[Work instruction] Word-for-word reproduction, images excluded: copy every entry below.
Source information Block Start
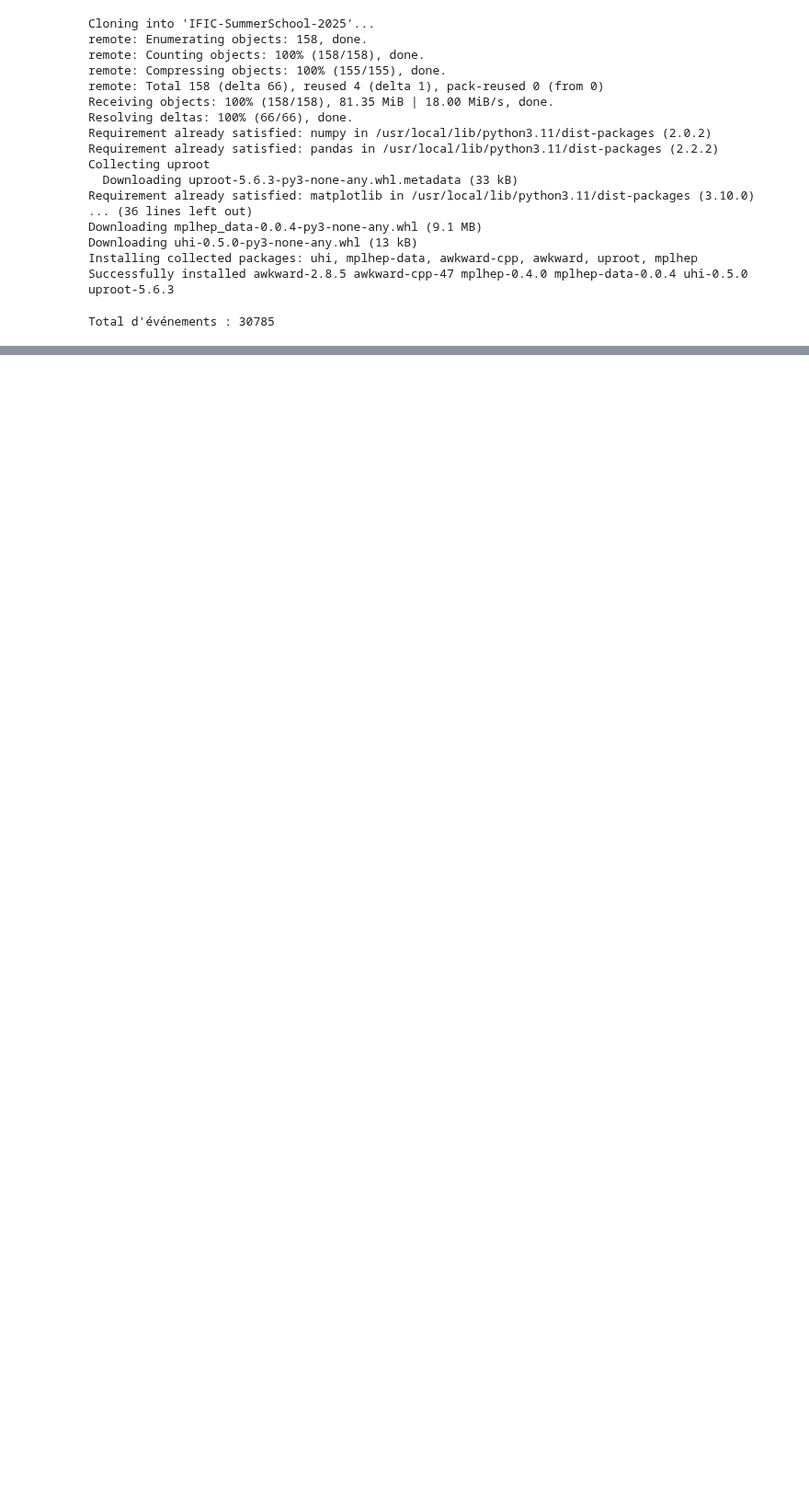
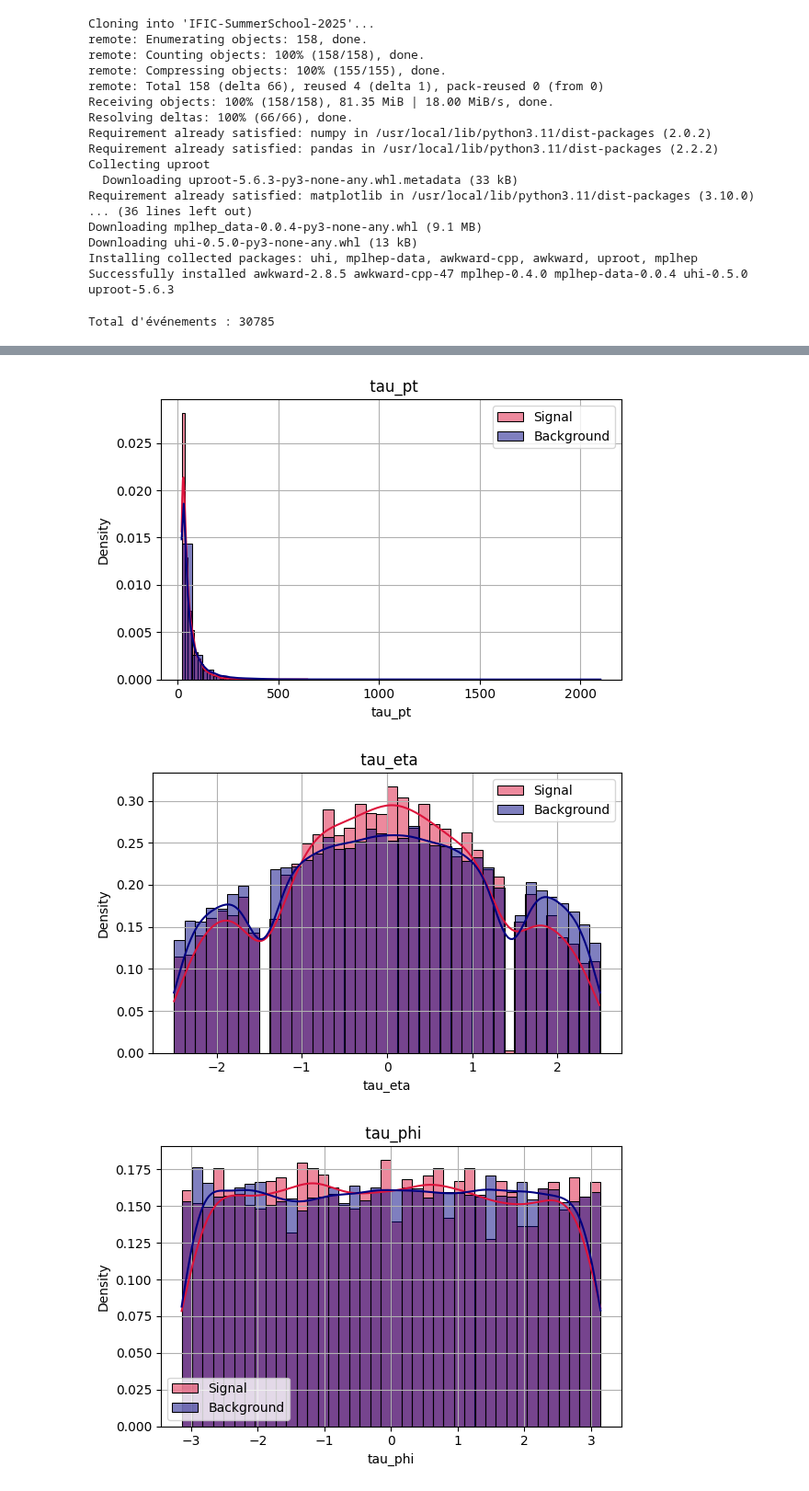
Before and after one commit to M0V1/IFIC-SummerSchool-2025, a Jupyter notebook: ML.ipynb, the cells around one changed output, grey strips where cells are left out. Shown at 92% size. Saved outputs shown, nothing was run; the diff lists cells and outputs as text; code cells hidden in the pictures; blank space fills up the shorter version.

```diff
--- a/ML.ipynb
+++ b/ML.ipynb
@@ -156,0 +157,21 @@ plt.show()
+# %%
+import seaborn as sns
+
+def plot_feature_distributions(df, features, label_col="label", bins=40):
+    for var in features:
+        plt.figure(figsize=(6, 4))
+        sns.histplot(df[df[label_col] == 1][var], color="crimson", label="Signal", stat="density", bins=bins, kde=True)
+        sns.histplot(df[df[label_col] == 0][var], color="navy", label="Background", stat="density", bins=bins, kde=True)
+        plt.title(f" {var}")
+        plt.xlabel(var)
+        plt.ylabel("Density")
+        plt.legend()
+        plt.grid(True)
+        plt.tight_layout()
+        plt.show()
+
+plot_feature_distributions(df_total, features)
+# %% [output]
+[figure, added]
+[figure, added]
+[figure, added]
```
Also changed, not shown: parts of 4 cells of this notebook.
Source information Block End
[Exercise answer]
Before and after one commit to M0V1/IFIC-SummerSchool-2025, a Jupyter notebook: ML.ipynb, the cells around one changed output, grey strips where cells are left out. Shown at 92% size. Saved outputs shown, nothing was run; the diff lists cells and outputs as text; code cells hidden in the pictures; blank space fills up the shorter version.

```diff
--- a/ML.ipynb
+++ b/ML.ipynb
@@ -156,0 +157,21 @@ plt.show()
+# %%
+import seaborn as sns
+
+def plot_feature_distributions(df, features, label_col="label", bins=40):
+    for var in features:
+        plt.figure(figsize=(6, 4))
+        sns.histplot(df[df[label_col] == 1][var], color="crimson", label="Signal", stat="density", bins=bins, kde=True)
+        sns.histplot(df[df[label_col] == 0][var], color="navy", label="Background", stat="density", bins=bins, kde=True)
+        plt.title(f" {var}")
+        plt.xlabel(var)
+        plt.ylabel("Density")
+        plt.legend()
+        plt.grid(True)
+        plt.tight_layout()
+        plt.show()
+
+plot_feature_distributions(df_total, features)
+# %% [output]
+[figure, added]
+[figure, added]
+[figure, added]
```
Also changed, not shown: parts of 4 cells of this notebook.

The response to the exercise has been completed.